French President Emmanuel Macron promised Tuesday to rebuild Notre Dame Cathedral “within five years” after a fire caused extensive damage to the Parisian landmark.
Macron said in a nationwide televised address the 850-year-old structure would be rebuilt “even more beautifully” and called on citizens to “change this disaster into an opportunity to come together.”
The fire is out and experts are assessing the damage. Paris fire department spokesman Gabriel Plus said building specialists and architects are “surveying the movement of structures and extinguishing smoldering residues.”
Although the fire caused massive damage to the famed Gothic edifice in central Paris, the city’s fire chief, Jean-Claude Gallet, said firefighters saved the building’s two iconic towers and stone structure.
The flames, which at one point burned 10 meters into the air above the roof, destroyed much of the cathedral’s roof and caused its central spire to collapse.
Cathedral spokesman Andre Finot said Monday the entire wooden interior of the cathedral was likely to have been destroyed.
Paris officials said firefighters worked to save as much art work and holy objects from the 12th-century cathedral as they could. Paris Deputy Mayor Emmanuel Gregoire said pieces of the purported Crown of Christ was salvaged and transported to “a secret” location.

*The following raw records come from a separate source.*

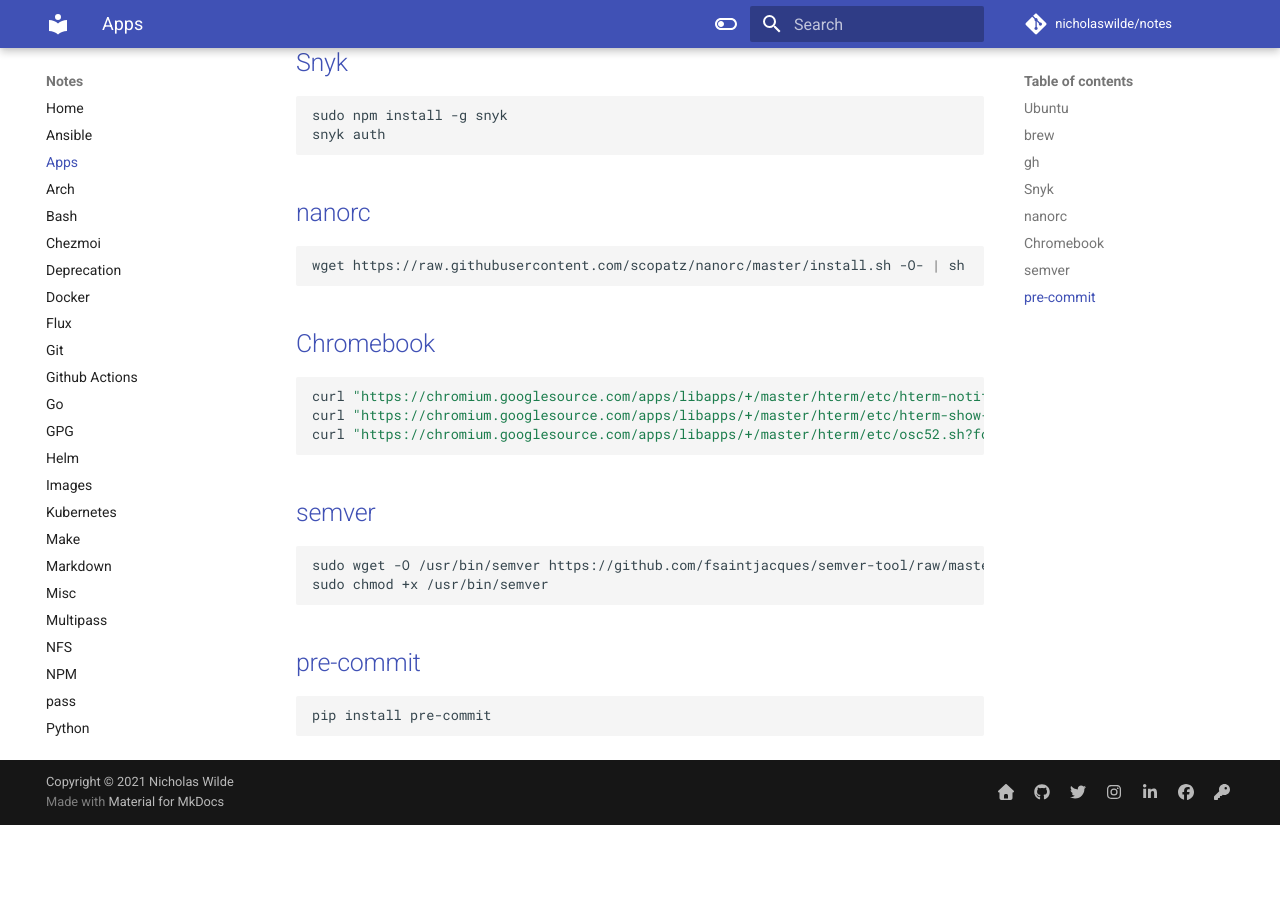
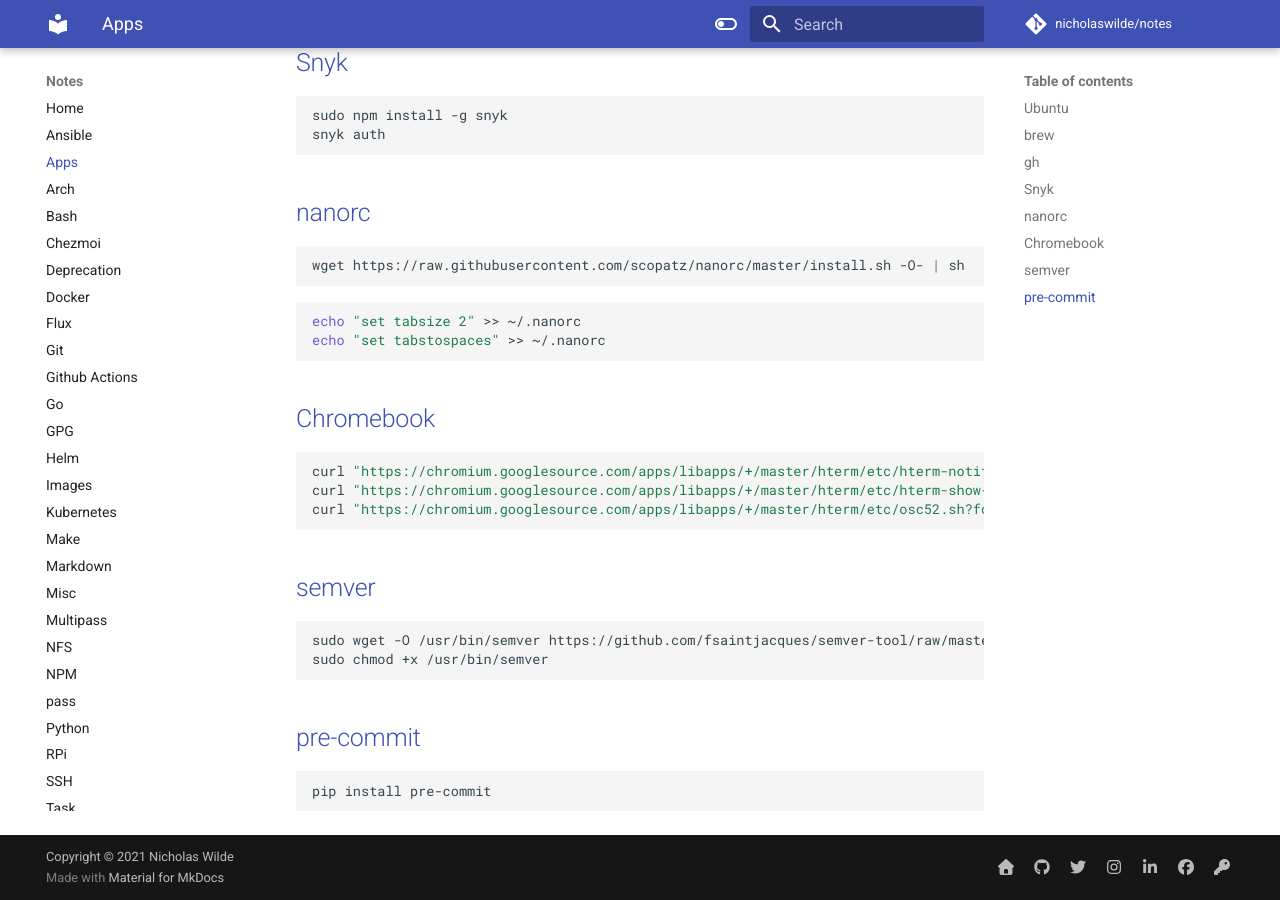
Before and after one commit to nicholaswilde/notes, an MkDocs documentation site: the page built from docs/apps.md, in a window 1280 px wide and 900 px high, scrolled down 528 px. Built offline with MkDocs 1.6.1 and Material for MkDocs 9.7.7, drawn with Linux system fonts in a browser that asks for light colours; comment, search, counter and statistics services are not loaded; before the commit the page ends 1353 px from its top, so only the background shows below that.

Commit message:
Added tabs to nano
Signed-off-by: Nicholas Wilde <ncwilde43@gmail.com>

````diff
--- a/docs/apps.md
+++ b/docs/apps.md
@@ -31,6 +31,11 @@
 wget https://raw.githubusercontent.com/scopatz/nanorc/master/install.sh -O- | sh
 ```
 
+```shell
+echo "set tabsize 2" >> ~/.nanorc
+echo "set tabstospaces" >> ~/.nanorc
+```
+
 ## [Chromebook](https://chromium.googlesource.com/apps/libapps/+/hterm-1.80/nassh/doc/FAQ.md#How-do-I-copy-text-from-the-terminal)
 
 ```shell
````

The world-famous 18th century organ also survived, officials said, as did statues removed just days ago for restoration and other treasures inside the cathedral.
It is not clear what caused the blaze, although fire officials said the blaze may be linked to renovation work at the building.
Paris prosecutor Remy Heitz said 50 investigators are involved in the “long and complex” effort to find the cause. Heitz said investigators would interview workers from five companies working on the restoration. A spokesman for one of the companies, Julien le Bras, said “all the security measures were respected” by its 12 workers who he said are “participating in the investigation with no hesitation.”
A Vatican statement expressing shock and sadness and called Notre Dame a “symbol of Christianity in France and in the world.” Vatican spokesman Alessandro Gisotti said Tuesday on Twitter Pope Francis is praying “for those who are trying to cope with this dramatic situation.”
The fire occurred during the holiest week of the year for Christians. It occurred less than a week before Easter and during Catholic Holy Week commemorations. An Easter Mass had been planned at the cathedral on Sunday.
The medieval Catholic cathedral is one of the most visited historical monuments in Europe, welcoming millions of people each year. It dates to the 12th century and is famous for featuring in Victor Hugo’s classic novel, “The Hunchback of Notre-Dame.” (VOA)